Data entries
☆ ☆ ☆ ☆
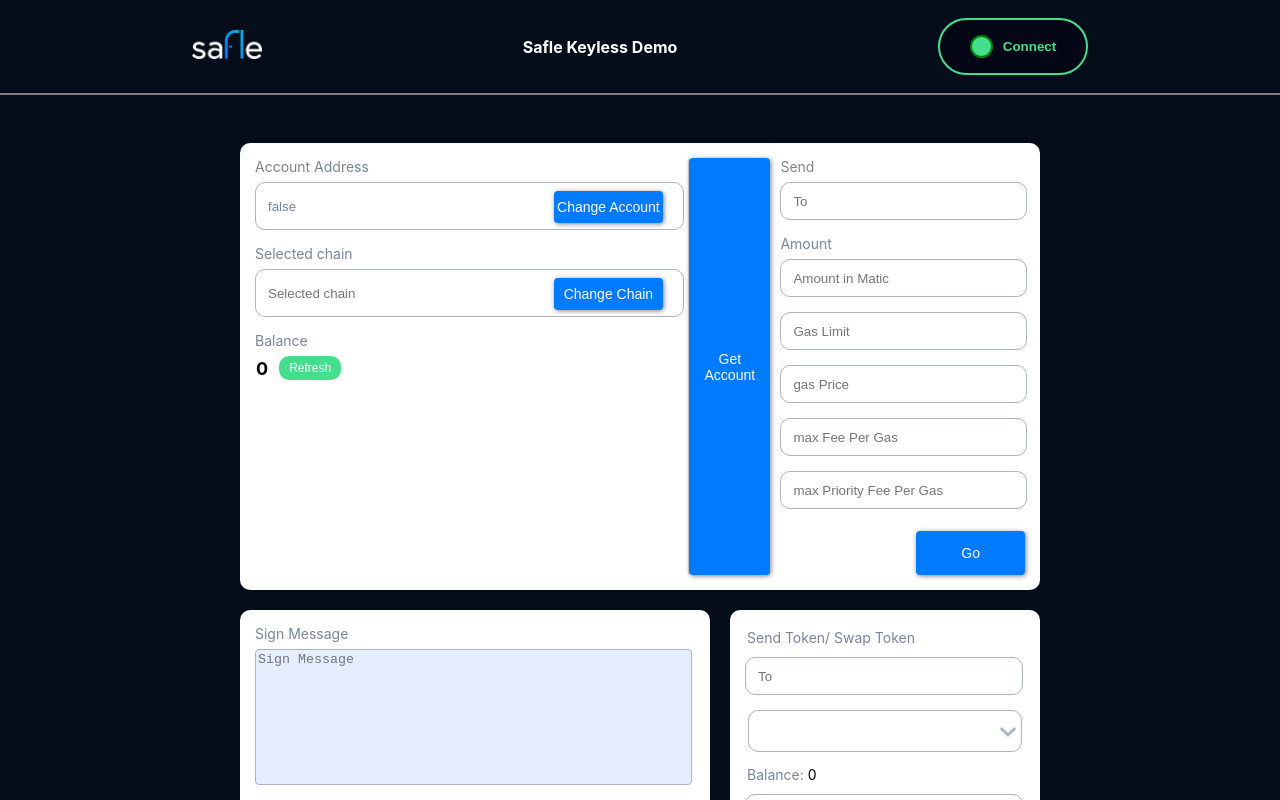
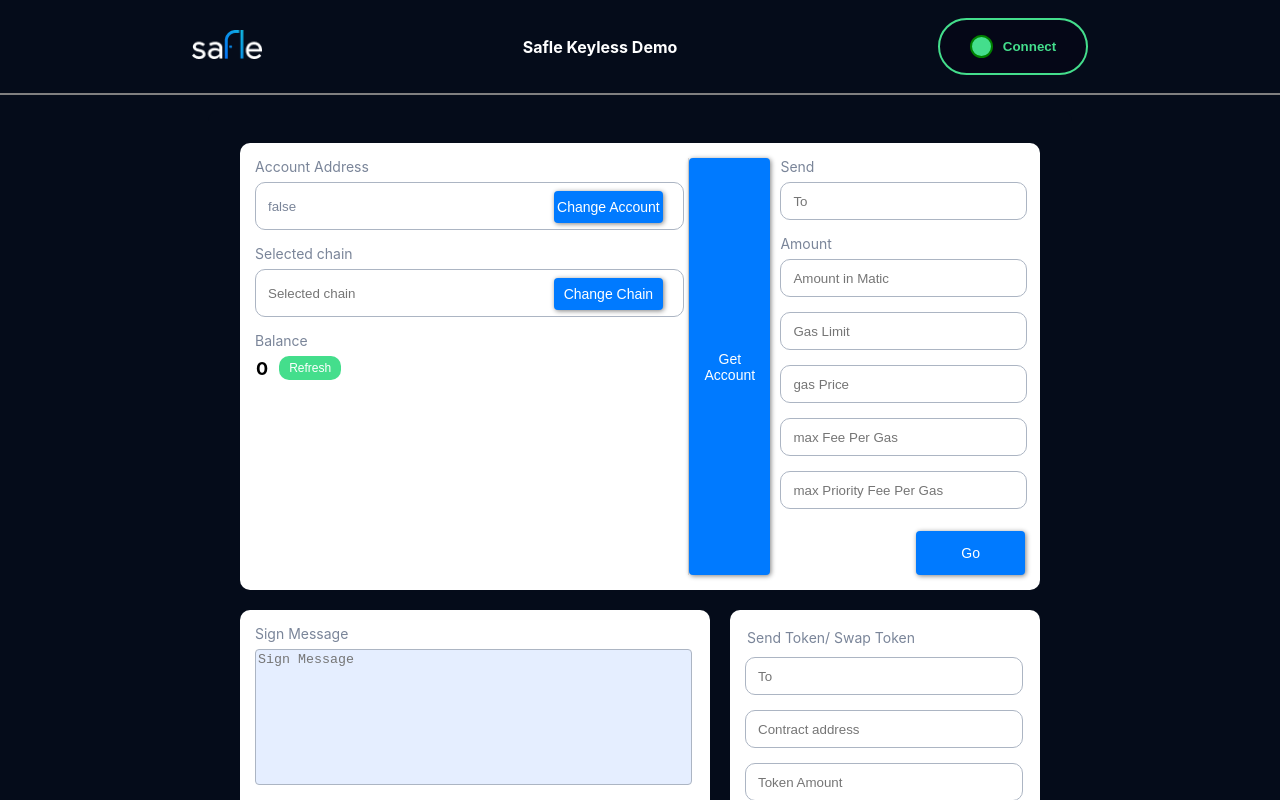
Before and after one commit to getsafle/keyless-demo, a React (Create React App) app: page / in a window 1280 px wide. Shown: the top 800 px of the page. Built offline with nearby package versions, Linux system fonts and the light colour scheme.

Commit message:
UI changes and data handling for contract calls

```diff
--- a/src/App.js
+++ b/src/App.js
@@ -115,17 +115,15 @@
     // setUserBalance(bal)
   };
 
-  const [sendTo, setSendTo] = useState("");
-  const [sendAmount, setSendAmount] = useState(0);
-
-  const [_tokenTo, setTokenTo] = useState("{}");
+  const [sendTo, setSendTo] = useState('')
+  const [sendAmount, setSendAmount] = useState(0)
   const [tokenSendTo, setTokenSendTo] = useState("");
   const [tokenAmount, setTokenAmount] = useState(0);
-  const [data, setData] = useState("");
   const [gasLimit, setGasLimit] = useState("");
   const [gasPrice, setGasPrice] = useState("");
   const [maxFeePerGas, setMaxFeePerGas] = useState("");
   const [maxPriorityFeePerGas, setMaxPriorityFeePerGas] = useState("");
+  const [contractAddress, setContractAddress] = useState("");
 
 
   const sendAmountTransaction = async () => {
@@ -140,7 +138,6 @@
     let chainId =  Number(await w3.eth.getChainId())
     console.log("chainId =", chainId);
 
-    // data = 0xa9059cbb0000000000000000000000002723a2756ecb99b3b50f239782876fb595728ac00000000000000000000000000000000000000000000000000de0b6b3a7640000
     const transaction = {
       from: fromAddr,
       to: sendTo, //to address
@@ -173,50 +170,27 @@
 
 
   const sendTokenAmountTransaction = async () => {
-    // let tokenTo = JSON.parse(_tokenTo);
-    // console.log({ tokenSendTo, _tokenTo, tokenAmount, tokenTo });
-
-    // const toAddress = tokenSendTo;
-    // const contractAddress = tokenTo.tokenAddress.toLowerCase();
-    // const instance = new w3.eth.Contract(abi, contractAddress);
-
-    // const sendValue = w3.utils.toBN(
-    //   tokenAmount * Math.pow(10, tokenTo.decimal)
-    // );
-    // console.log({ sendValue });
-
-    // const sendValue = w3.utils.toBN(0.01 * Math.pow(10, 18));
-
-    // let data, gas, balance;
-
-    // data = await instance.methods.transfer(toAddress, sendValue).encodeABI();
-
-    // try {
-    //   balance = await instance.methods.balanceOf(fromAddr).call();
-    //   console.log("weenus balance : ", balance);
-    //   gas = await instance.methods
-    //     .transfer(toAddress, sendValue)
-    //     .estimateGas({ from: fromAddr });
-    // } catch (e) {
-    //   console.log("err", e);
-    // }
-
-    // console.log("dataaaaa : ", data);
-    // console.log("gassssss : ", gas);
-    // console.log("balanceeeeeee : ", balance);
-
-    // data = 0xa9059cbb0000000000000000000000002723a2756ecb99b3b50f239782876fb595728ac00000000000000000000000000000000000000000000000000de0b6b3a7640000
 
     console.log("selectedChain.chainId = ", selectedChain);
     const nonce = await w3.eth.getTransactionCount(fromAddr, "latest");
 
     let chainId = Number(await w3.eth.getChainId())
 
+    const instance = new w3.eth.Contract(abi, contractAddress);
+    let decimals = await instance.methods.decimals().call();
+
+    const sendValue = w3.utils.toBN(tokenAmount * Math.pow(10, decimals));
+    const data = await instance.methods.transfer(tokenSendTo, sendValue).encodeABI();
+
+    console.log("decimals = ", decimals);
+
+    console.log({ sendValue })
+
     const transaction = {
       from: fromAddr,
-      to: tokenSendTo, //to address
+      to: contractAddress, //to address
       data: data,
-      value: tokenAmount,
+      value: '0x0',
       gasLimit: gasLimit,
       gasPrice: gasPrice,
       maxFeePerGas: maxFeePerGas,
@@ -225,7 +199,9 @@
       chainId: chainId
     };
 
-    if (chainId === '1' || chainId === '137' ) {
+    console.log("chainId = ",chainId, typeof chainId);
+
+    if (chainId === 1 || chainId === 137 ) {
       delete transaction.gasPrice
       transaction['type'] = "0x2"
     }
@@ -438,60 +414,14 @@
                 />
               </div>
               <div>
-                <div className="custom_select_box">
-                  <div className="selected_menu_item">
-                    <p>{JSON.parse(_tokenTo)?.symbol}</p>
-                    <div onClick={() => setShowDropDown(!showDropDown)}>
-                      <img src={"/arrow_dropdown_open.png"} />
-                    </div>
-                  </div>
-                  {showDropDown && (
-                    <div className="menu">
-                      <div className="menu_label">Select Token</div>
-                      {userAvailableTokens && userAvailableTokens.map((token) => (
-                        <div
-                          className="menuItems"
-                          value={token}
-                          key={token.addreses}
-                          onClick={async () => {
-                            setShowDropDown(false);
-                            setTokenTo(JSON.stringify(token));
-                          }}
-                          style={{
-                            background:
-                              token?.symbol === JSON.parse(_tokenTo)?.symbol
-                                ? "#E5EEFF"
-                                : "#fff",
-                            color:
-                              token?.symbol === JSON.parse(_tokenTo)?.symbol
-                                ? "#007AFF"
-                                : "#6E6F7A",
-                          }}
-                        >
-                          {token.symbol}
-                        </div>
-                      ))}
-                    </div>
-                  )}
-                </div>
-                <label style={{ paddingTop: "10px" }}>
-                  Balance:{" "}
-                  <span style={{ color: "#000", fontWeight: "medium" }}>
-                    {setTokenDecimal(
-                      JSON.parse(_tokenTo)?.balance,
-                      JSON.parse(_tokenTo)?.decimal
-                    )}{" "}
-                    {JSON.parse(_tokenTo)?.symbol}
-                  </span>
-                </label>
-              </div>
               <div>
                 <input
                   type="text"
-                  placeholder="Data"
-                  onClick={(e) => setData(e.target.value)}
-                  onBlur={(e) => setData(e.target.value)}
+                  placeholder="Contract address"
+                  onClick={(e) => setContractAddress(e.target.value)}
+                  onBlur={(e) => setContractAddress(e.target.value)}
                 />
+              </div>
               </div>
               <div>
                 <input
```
☆ ☆ ☆ ☆
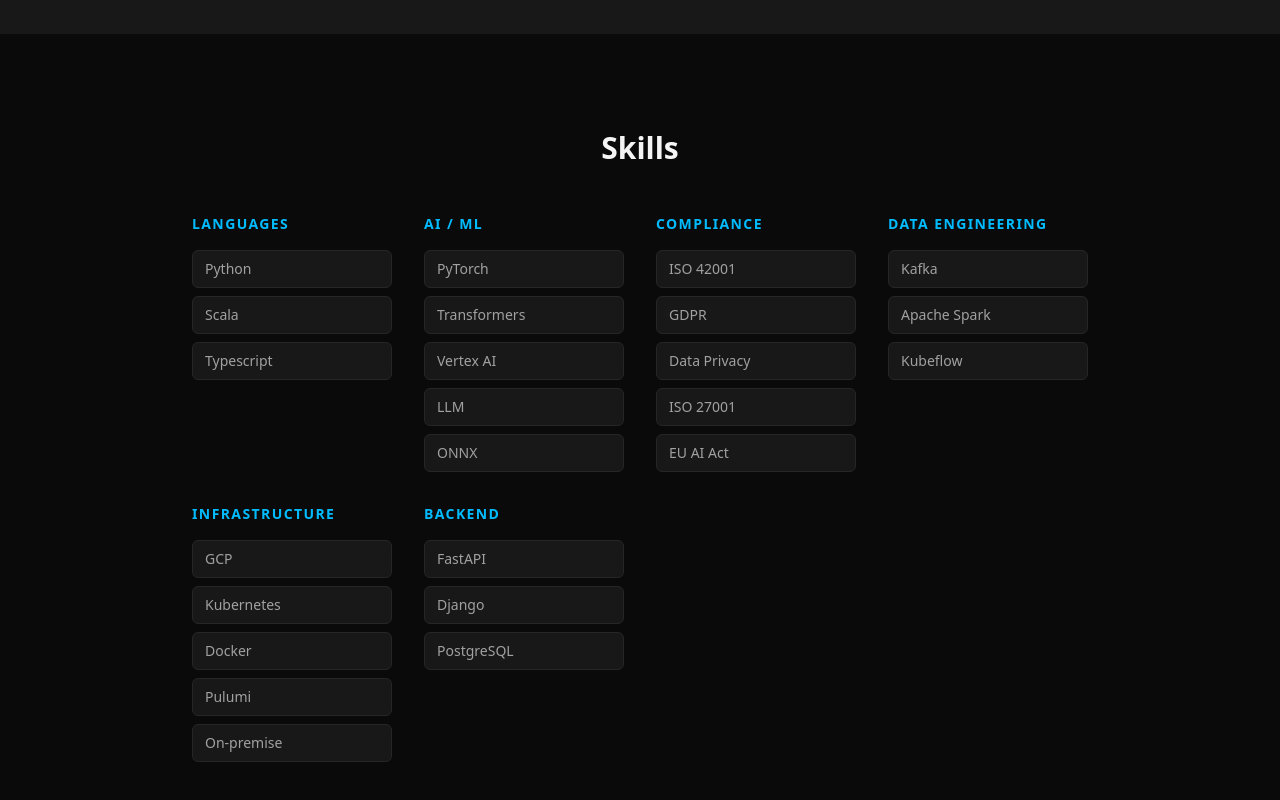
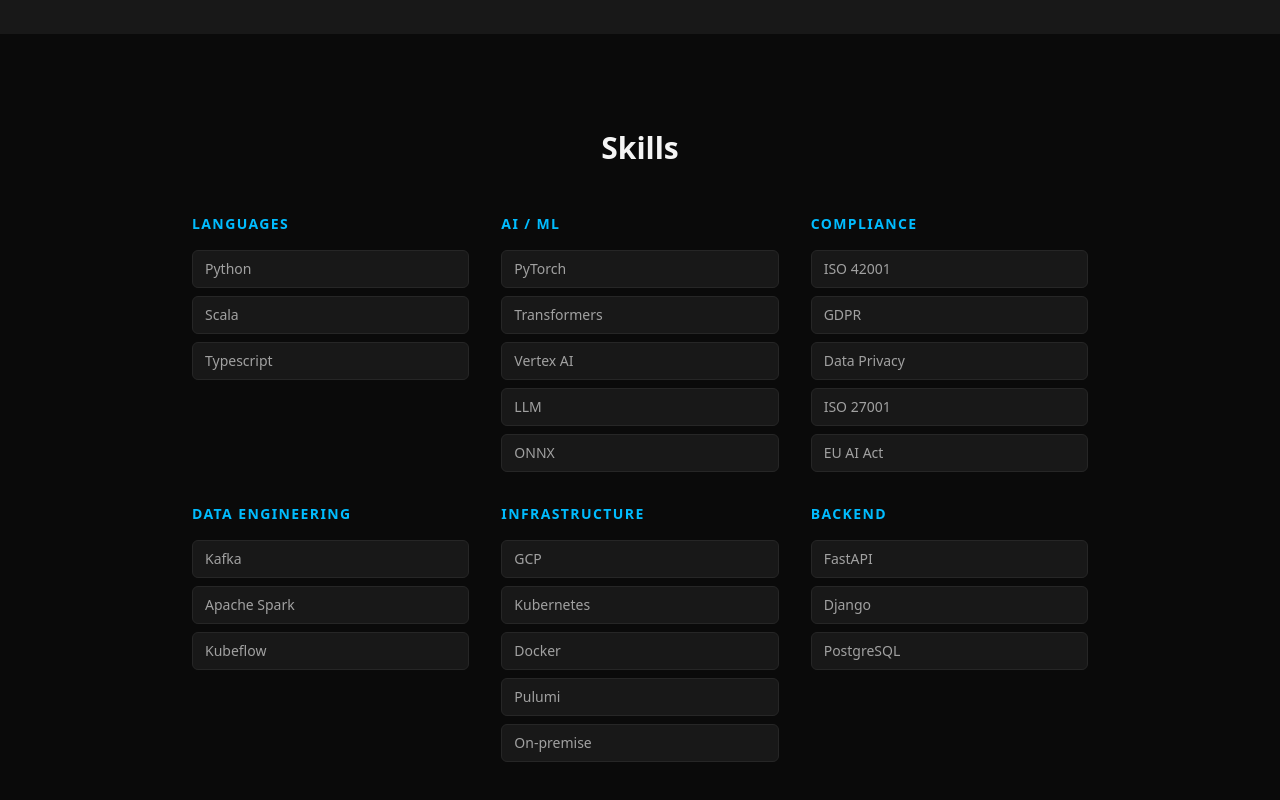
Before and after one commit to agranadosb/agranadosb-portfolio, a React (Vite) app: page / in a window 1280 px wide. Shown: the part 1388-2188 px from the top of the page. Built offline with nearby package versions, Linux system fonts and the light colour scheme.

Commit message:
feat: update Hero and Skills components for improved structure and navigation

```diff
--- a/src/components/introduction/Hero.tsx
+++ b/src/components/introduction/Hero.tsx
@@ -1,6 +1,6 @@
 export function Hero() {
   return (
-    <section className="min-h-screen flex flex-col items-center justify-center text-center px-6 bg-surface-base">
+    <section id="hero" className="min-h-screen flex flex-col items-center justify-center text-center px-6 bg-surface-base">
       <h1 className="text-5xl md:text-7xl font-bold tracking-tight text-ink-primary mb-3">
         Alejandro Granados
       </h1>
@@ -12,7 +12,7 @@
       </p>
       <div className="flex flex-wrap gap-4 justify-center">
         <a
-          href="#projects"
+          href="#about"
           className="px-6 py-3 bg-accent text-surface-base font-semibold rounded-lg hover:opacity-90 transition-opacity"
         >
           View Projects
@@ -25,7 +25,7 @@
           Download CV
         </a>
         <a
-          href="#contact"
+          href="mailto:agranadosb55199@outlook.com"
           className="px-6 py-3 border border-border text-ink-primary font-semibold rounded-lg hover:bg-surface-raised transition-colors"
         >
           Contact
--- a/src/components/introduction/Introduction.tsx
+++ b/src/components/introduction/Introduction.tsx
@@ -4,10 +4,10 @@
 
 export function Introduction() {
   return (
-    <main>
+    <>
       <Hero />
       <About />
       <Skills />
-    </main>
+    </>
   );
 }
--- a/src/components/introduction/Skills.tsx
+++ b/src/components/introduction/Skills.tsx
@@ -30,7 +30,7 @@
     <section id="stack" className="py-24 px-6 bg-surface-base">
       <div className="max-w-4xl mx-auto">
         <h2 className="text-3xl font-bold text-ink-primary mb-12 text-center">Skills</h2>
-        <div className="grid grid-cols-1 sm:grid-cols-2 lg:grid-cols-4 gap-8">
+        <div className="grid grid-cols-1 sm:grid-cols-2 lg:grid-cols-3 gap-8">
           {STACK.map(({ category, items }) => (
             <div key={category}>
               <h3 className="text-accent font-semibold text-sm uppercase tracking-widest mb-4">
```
☆ ☆ ☆ ☆
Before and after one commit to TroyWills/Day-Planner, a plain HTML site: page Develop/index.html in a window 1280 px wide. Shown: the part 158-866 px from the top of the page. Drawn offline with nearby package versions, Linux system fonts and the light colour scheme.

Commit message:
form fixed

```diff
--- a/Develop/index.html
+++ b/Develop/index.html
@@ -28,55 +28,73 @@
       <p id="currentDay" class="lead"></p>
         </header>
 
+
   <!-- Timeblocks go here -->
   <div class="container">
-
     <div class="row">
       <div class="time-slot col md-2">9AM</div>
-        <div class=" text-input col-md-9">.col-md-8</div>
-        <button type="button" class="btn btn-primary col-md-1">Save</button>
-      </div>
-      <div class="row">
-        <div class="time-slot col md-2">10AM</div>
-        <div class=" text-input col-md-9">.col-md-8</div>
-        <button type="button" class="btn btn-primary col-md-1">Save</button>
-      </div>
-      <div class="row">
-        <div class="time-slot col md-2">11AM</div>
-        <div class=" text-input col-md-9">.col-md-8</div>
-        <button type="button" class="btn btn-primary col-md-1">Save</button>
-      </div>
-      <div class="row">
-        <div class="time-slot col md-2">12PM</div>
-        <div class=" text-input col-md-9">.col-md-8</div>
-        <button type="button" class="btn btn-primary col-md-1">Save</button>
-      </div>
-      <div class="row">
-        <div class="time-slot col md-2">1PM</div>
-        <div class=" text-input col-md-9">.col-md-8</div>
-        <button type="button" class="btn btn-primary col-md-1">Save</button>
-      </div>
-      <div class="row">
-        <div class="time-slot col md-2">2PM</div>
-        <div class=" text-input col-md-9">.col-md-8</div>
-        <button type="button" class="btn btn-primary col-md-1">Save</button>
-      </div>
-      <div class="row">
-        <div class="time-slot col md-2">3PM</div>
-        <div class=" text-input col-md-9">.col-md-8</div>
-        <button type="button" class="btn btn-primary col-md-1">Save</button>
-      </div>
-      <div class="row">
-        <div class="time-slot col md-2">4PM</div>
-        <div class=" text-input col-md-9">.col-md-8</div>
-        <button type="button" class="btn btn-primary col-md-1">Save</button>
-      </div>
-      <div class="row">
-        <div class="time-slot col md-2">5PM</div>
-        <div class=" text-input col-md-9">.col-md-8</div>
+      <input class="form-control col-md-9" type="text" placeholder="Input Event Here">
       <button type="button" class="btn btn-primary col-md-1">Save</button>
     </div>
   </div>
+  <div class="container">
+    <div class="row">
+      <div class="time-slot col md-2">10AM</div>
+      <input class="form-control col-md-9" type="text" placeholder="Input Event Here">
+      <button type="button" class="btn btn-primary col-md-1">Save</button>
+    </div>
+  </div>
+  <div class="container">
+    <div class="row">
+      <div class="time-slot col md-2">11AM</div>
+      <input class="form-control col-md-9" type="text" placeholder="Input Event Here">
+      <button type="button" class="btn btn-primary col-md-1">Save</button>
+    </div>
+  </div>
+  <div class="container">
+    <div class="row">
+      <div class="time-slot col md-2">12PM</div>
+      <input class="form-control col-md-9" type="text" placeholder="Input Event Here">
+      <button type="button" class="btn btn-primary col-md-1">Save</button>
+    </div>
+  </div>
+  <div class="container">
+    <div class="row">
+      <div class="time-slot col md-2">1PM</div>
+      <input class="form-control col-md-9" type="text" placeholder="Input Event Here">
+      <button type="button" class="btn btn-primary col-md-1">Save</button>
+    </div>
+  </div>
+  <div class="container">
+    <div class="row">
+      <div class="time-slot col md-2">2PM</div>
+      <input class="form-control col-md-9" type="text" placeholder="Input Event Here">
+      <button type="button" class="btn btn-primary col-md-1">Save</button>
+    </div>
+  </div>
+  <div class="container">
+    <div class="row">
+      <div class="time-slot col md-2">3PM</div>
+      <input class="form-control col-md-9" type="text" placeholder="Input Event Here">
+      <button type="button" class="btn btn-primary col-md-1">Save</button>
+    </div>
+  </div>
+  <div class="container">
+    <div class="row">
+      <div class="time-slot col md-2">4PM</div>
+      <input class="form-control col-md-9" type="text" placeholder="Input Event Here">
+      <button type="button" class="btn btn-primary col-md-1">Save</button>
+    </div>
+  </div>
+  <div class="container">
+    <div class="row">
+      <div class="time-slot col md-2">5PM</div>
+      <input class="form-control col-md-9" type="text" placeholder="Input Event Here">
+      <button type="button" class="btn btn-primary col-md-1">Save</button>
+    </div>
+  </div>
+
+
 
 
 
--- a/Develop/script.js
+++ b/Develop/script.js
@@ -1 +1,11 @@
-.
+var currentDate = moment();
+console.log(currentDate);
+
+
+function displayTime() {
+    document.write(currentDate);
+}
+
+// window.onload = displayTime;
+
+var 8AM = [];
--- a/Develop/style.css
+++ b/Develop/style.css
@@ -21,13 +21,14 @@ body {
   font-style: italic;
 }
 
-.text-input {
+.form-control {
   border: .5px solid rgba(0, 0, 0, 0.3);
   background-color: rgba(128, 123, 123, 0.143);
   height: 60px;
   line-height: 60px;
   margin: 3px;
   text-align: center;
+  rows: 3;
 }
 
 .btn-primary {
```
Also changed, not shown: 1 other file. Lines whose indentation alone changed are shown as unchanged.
☆ ☆ ☆ ☆
→ **What the task requires**
Count up the lines above in which the word "setData" appears, and give nothing but that count.

→ **Written solution**
3